* **Task instructions**:
Show each line of the data below in which "html" occurs.

User interface change data:
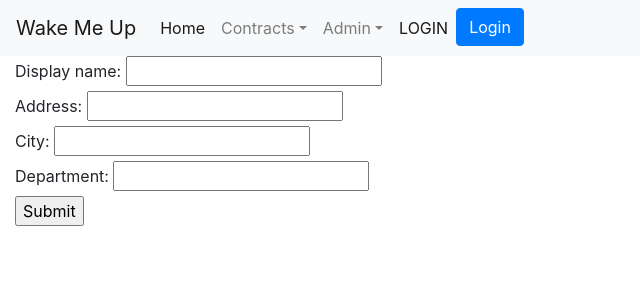
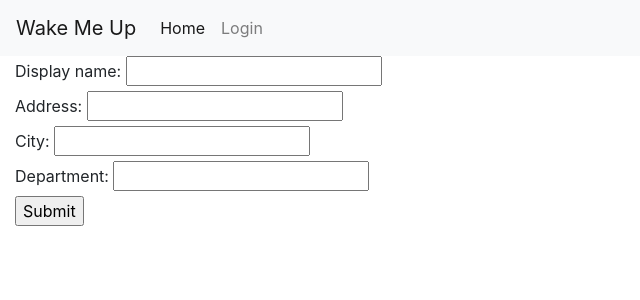
Before and after one commit to buffgecko12/dcp, a Django app: page /wakemeup/admin/edit_school in a window 1280 px wide. Shown: the top 300 px of the page, without its empty margins (0-640 px from the left). Run offline with Django 3.2, Linux system fonts and the light colour scheme; some libraries are stand-ins or nearby versions.

Commit message:
DCP #9 Fixed up navbar

```diff
--- a/templates/navbar.html
+++ b/templates/navbar.html
@@ -1,4 +1,6 @@
 {% load staticfiles %}
+{% with url_name=request.resolver_match.url_name %}
+
 	<nav class="navbar navbar-expand-sm bg-light navbar-light sticky-top">
 		<a class="navbar-brand" href="{% url 'wakemeup:index' %}"><span class="fa fa-home"></span> Wake Me Up</a>
 
@@ -11,33 +13,43 @@
 				<li class="nav-item active">
 				<a class="nav-link" href="{% url 'wakemeup:index' %}">Home</a>
 				</li>
+
+				{% if user.is_authenticated %}
 					<li class="nav-item dropdown">
 						<a class="nav-link dropdown-toggle" href="#" id="navbardrop" data-toggle="dropdown">Contracts</a>
 						<div class="dropdown-menu">
-                    <a class="dropdown-item" href="{% url 'wakemeup:create_contract' %}">Create contract</a>
+							<a class="dropdown-item {% if url_name == 'create_contract' %} active {% endif %}" href="{% url 'wakemeup:create_contract' %}">Create contract</a>
 						</div>
 					</li>
 					<li class="nav-item dropdown">
 						<a class="nav-link dropdown-toggle" href="#" id="navbardrop" data-toggle="dropdown">Admin</a>
 						<div class="dropdown-menu">
-                    <a class="dropdown-item" href="{% url 'wakemeup:edit_school' %}">Schools</a>
-                    <a class="dropdown-item" href="{% url 'wakemeup:edit_class' %}">Classes</a>
-                    <a class="dropdown-item" href="{% url 'wakemeup:edit_teacher' %}">Teachers</a>
-                    <a class="dropdown-item" href="{% url 'wakemeup:edit_student' %}">Students</a>
+							<a class="dropdown-item {% if url_name == 'edit_school' %} active {% endif %}" href="{% url 'wakemeup:edit_school' %}">Schools</a>
+							<a class="dropdown-item {% if url_name == 'edit_class' %} active {% endif %}" href="{% url 'wakemeup:edit_class' %}">Classes</a>
+							<a class="dropdown-item {% if url_name == 'edit_teacher' %} active {% endif %}" href="{% url 'wakemeup:edit_teacher' %}">Teachers</a>
+							<a class="dropdown-item {% if url_name == 'edit_student' %} active {% endif %}" href="{% url 'wakemeup:edit_student' %}">Students</a>
 						</div>
 					</li>
-         </ul>
+					<li class="nav-item">
+						<a class="nav-link" href="{% url 'wakemeup:logout' %}">Logout</a>
+					</li>
+				{% else %}
 					<ul class="nav navbar-nav navbar-right">
-            <li class="nav-item active">
-                <a class="nav-link" href="{% url 'wakemeup:login' %}">LOGIN</a>
+						<li class="nav-item">
+							<a class="nav-link" href="{% url 'wakemeup:login' %}">Login</a>
 						</li>
+						<!--
 						<li class="nav-item">
 							<button type="button" class="btn btn-primary" data-toggle="modal" data-target="#loginModal">
 								Login
 							</button>
 						</li>
+						-->
+					</ul>
+				{% endif %}
 			</ul>
 		</div>
 	</nav>
 
-{% include 'login.html' %}
+	{#{% include 'login.html' %} #}
+{% endwith %}
```
Lines whose indentation alone changed are shown as unchanged.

* **Exercise output**:
--- a/templates/navbar.html
+++ b/templates/navbar.html
-{% include 'login.html' %}
+	{#{% include 'login.html' %} #}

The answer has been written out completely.